Characterization of young and old adult brains: An EEG functional connectivity analysis
Brain connectivity studies have reported that functional networks change with older age. We aim to (1) investigate whether electroencephalography (EEG) data can be used to distinguish between individual functional networks of young and old adults; and (2) identify the functional connections that contribute to this classification. Two eyes-open resting-state EEG recording sessions with 64 electrodes for each of 22 younger adults (19-37 years) and 22 older adults (63-85 years) were conducted. For

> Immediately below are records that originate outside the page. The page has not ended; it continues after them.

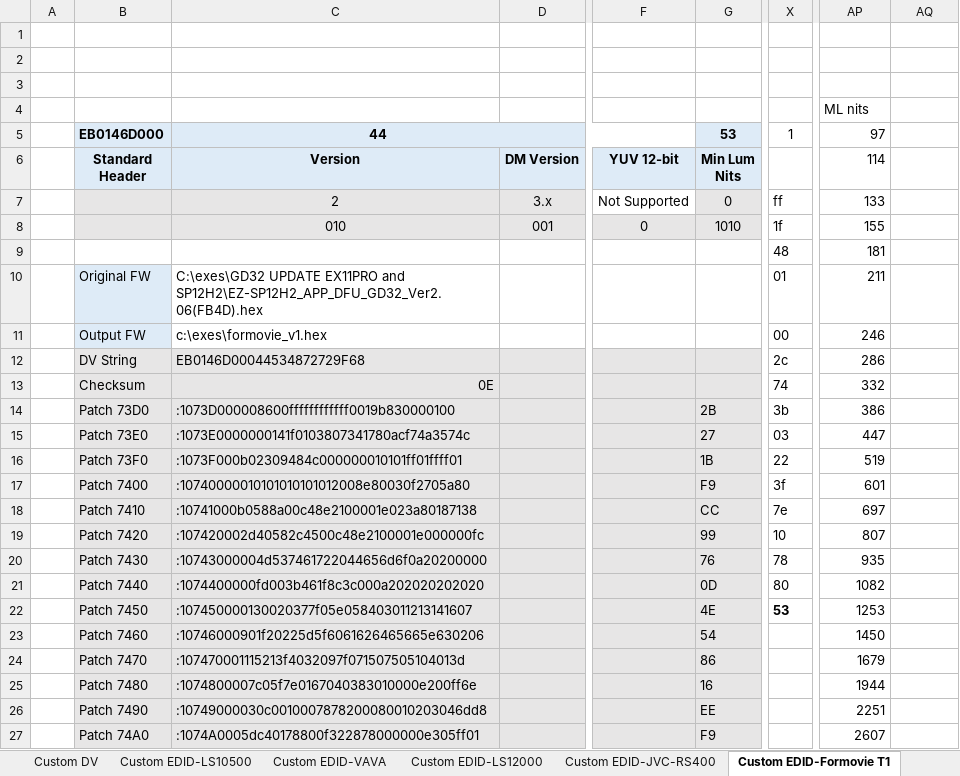
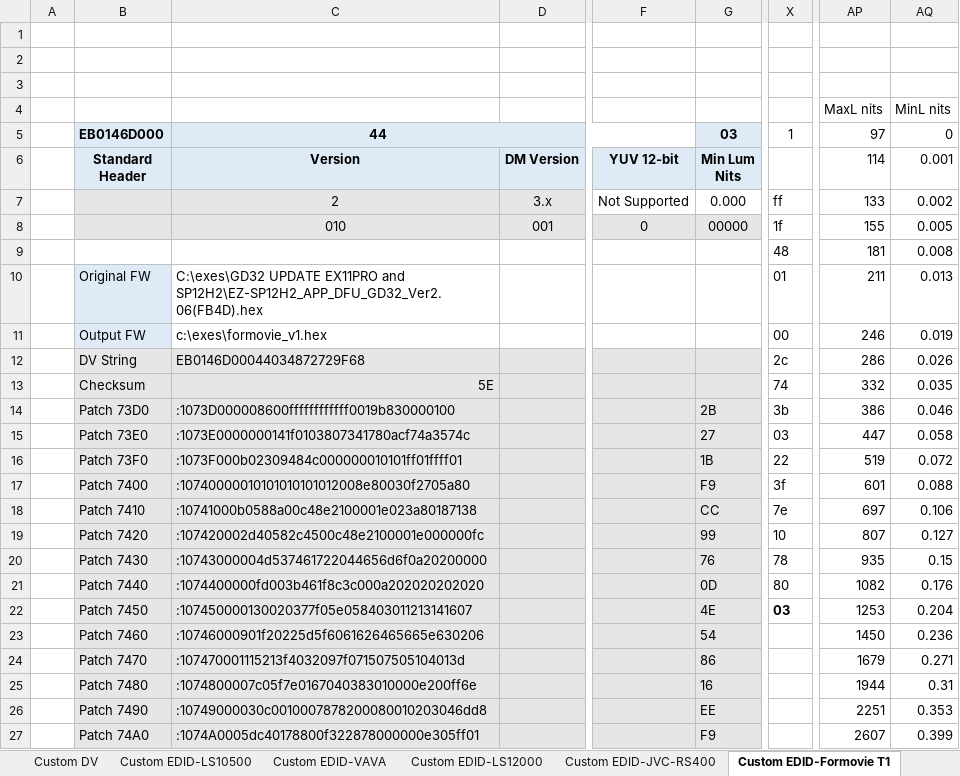
Before and after one commit to xnappo/ez_dv_edid_fw, an Excel workbook: edid_hack_calculator.xlsm, sheet Custom EDID-Formovie T1, drawn as a sheet; only a part is shown, gaps mark what is left out; values as stored, in another font and other column widths than the file's, no borders; charts and pictures and conditional formats not drawn; the diff covers the shown part only; the diff names each change by its address in the sheet, - before the commit and + after, or states it on an @@ line.

```diff
--- a/edid_hack_calculator.xlsm (sheet Custom EDID-Formovie T1)
+++ b/edid_hack_calculator.xlsm (sheet Custom EDID-Formovie T1)
-AP4: ML nits
+AP4: MaxL nits
-AQ4: (empty)
+AQ4: MinL nits
-G5: 53
+G5: 03
-AQ5: (empty)
+AQ5: 0
-AQ6: (empty)
+AQ6: 0.001
-G7: 0
+G7: 0.000
-G7 fill: #E7E6E6
+G7 fill: none
-AQ7: (empty)
+AQ7: 0.002
-G8: 1010
+G8: 00000
-AQ8: (empty)
+AQ8: 0.005
-AQ9: (empty)
+AQ9: 0.008
-AQ10: (empty)
+AQ10: 0.013
-AQ11: (empty)
+AQ11: 0.019
-C12: EB0146D00044534872729F68
+C12: EB0146D00044034872729F68
-AQ12: (empty)
+AQ12: 0.026
-C13: 0E
+C13: 5E
-AQ13: (empty)
+AQ13: 0.035
-AQ14: (empty)
+AQ14: 0.046
-AQ15: (empty)
+AQ15: 0.058
-AQ16: (empty)
+AQ16: 0.072
-AQ17: (empty)
+AQ17: 0.088
-AQ18: (empty)
+AQ18: 0.106
-AQ19: (empty)
+AQ19: 0.127
-AQ20: (empty)
+AQ20: 0.15
-AQ21: (empty)
+AQ21: 0.176
-X22: 53
+X22: 03
-AQ22: (empty)
+AQ22: 0.204
-AQ23: (empty)
+AQ23: 0.236
-AQ24: (empty)
+AQ24: 0.271
-AQ25: (empty)
+AQ25: 0.31
-AQ26: (empty)
+AQ26: 0.353
-AQ27: (empty)
+AQ27: 0.399
```
Also changed, not shown: 11 edited cells elsewhere in this sheet, sheet Custom EDID-LS12000, sheet Custom EDID-LS10500, sheet Custom EDID-Template, sheet Custom DV, sheet Custom EDID-VAVA, sheet Custom EDID-JVC-RS400, other sheet tabs, formulas that keep their value, charts or pictures.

... were conducted. For each session, imaginary coherence matrices in theta, alpha, beta and gamma bands were computed. A range of machine learning classification methods were utilized to distinguish younger and older adult brains. A support vector machine (SVM) classifier was 94% accurate in classifying the brains by age group. We report decreased functional connectivity with older age in theta, alpha and gamma bands, and increased connectivity with older age in beta band. Most connections involving frontal, temporal, and parietal electrodes, and approximately two-thirds of connections involving occipital electrodes, showed decreased connectivity with older age. Just over half of the connections involving central electrodes showed increased connectivity with older age. Functional connections showing decreased strength with older age had significantly longer electrode-to-electrode distance than those that increased with older age. Most of the connections used by the classifier to distinguish participants by age group belonged to the alpha band. Findings suggest a decrease in connectivity in key networks and frequency bands associated with attention and awareness, and an increase in connectivity of the sensorimotor functional networks with ageing during a resting state.